**WHAT IS EXPECTED:** Count the lines in the data below that include the word "style", then state the total and nothing besides.

[Extracted records]

..............................

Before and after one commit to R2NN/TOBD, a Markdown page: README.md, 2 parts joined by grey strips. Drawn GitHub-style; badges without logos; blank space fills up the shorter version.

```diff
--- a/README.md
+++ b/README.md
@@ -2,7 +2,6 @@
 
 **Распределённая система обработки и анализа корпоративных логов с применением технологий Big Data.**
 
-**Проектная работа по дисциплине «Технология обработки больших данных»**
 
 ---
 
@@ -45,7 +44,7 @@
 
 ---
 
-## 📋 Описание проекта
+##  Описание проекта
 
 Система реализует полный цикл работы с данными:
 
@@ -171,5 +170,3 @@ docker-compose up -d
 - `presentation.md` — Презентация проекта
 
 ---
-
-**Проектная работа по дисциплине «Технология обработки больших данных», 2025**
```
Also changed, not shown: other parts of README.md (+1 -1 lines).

..............................

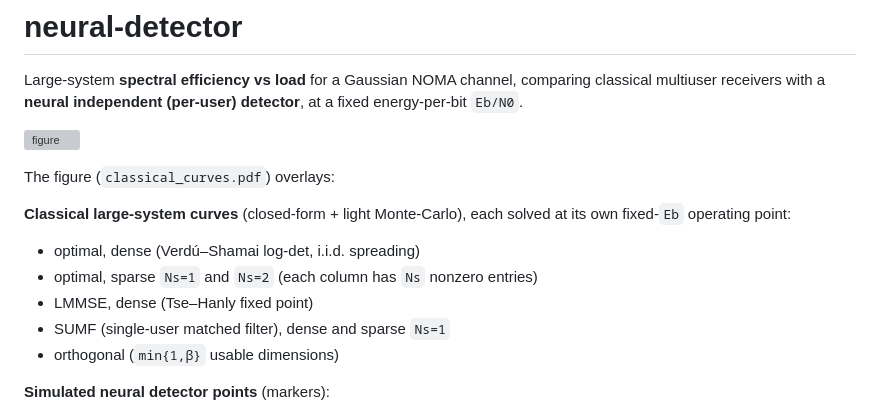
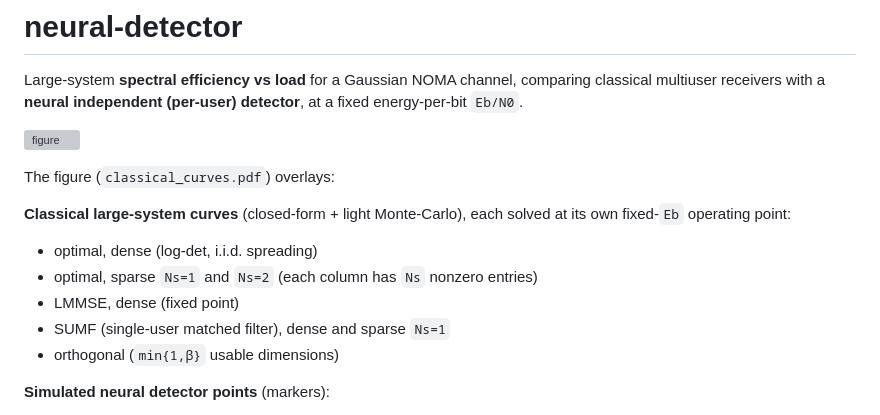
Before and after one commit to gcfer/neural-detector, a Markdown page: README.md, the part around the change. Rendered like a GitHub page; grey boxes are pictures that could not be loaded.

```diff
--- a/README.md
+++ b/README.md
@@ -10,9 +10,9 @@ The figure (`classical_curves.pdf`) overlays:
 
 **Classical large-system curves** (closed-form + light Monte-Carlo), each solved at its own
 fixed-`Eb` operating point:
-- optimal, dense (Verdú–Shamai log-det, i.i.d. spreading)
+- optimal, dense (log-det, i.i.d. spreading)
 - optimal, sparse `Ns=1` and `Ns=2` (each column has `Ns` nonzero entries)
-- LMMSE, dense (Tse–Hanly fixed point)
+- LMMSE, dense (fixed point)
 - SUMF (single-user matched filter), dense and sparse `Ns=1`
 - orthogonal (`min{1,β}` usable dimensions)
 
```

..............................

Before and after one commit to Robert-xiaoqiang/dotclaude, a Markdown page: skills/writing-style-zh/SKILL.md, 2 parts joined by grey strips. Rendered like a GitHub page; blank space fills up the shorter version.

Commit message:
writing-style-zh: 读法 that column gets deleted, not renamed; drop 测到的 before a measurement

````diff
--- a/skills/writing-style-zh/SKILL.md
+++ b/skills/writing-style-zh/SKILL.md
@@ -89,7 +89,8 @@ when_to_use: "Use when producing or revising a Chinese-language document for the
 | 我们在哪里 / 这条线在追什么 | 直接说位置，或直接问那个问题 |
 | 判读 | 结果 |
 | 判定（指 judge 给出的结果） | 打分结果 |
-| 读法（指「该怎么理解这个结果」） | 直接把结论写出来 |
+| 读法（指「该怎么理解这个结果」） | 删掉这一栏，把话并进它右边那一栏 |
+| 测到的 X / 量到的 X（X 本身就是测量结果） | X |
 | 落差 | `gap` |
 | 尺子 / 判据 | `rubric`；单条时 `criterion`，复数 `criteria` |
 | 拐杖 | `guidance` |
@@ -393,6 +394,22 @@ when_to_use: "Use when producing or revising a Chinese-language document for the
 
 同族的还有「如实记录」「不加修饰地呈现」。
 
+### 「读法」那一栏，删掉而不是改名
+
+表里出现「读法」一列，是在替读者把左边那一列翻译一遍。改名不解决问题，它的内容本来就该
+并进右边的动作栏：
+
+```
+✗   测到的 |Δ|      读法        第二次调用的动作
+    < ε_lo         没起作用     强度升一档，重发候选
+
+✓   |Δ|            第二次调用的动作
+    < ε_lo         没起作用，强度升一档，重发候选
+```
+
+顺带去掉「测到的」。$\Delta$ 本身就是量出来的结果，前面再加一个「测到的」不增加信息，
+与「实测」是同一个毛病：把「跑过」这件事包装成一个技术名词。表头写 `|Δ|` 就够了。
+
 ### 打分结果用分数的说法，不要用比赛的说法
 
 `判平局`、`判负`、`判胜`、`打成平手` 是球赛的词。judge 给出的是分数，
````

..............................

**RESULT FOR THIS TASK:** 5